This is a practical function of remote inspection tools but one of critical importance. Relying on video functionality for remote inspections means having the necessary bandwidth to keep the call quality high. Bandwidth will become an issue when the signal is low or when the inspection takes place in remote areas with spotty cellular service.
The best video-based tools will have the ability to compensate (within reason) for slower internet speeds without impairing the inspector's abilities to complete their work.
Build the Right Remote Inspection Toolkit
There are a lot of benefits of remote video inspections. But to do it right, you will need to have the right tools in place. We always recommend putting every potential tool to the test. If the tool deserves to be in your arsenal, it should be proven to do the job and do it well.
If you’re comparing multiple tools for a single use case, there are a few things to consider:
- Which tools have all the must-have features for your particular use case?
- Are the tools easy to use for both parties involved in the inspection?
- Are the tools reliable to work in most conditions without compatibility issues?
- Do they add value beyond the examination itself?
We’ve built Blitzz Inspect to be an essential tool in completing remote inspections quickly. One of our clients, a prominent tech manufacturing company, cut travel costs by 80% simply by using Blitzz to conduct remote inspections. Other clients report the same, including a 3-5X increase in productivity as their team can complete more inspections in less time.

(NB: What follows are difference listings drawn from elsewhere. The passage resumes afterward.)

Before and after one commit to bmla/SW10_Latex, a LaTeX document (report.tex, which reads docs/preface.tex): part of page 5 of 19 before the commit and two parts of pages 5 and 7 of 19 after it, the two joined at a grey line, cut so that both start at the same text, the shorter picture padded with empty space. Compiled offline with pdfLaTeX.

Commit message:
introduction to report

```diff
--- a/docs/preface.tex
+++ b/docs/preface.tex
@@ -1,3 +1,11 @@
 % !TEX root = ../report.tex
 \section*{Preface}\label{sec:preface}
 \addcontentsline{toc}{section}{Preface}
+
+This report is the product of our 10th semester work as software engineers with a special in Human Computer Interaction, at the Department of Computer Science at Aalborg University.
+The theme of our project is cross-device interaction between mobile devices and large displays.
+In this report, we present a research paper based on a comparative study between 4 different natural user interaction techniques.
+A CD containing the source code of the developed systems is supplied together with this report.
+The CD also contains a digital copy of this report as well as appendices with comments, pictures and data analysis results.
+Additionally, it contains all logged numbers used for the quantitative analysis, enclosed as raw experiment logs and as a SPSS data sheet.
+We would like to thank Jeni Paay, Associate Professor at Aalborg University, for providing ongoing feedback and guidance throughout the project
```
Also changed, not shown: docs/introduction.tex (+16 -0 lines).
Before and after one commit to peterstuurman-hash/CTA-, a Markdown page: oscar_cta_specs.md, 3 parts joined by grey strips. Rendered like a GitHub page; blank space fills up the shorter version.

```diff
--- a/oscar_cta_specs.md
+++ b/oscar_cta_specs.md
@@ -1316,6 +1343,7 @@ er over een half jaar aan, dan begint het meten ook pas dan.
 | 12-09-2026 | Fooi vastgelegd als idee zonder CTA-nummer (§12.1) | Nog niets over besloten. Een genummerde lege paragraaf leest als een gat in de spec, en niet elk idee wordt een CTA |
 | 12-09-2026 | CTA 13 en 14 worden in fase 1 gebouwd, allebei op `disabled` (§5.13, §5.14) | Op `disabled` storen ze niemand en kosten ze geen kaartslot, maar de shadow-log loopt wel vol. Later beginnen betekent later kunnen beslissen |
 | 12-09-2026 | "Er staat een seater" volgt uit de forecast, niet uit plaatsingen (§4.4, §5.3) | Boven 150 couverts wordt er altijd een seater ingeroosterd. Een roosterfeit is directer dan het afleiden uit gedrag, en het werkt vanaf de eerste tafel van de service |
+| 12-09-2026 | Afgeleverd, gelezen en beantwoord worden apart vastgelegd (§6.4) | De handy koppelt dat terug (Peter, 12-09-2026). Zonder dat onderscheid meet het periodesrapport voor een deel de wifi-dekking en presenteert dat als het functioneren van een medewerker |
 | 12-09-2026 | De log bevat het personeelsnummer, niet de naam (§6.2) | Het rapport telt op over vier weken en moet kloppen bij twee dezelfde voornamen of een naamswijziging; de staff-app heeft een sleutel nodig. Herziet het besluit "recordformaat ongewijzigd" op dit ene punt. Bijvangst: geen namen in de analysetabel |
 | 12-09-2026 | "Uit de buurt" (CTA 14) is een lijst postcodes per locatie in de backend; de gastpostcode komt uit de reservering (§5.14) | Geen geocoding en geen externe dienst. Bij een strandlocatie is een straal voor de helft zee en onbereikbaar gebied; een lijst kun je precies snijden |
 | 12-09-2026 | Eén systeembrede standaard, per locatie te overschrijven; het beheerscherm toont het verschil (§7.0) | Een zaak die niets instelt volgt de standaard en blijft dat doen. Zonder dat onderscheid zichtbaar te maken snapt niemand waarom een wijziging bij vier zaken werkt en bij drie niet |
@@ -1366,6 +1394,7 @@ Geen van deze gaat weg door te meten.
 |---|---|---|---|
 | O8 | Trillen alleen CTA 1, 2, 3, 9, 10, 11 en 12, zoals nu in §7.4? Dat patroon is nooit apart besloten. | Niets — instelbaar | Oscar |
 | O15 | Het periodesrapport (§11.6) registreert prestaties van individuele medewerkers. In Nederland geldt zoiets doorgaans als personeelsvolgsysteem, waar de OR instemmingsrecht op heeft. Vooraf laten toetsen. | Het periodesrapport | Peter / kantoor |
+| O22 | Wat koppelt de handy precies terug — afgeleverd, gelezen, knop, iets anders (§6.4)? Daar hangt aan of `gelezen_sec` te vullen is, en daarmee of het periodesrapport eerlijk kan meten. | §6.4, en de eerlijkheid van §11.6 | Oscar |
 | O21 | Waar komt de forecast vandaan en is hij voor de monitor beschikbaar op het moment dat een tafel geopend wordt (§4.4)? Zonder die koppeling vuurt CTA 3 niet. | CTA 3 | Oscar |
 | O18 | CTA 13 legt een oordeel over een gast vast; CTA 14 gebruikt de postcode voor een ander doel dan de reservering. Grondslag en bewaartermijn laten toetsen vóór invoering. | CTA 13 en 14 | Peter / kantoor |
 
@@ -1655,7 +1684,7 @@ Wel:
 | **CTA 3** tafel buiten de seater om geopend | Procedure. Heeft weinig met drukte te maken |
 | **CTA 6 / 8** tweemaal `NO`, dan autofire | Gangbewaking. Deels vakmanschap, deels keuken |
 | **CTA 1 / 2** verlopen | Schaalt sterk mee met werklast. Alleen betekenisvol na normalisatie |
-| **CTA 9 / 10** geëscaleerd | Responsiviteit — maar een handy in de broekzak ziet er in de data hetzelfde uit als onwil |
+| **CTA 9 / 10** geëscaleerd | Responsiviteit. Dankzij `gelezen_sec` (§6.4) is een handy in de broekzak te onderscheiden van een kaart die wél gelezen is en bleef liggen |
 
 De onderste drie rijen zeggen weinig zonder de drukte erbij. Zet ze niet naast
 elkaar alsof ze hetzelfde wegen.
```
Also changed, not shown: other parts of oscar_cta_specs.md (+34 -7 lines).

If you want to give Blitzz a try, you can get instant access here.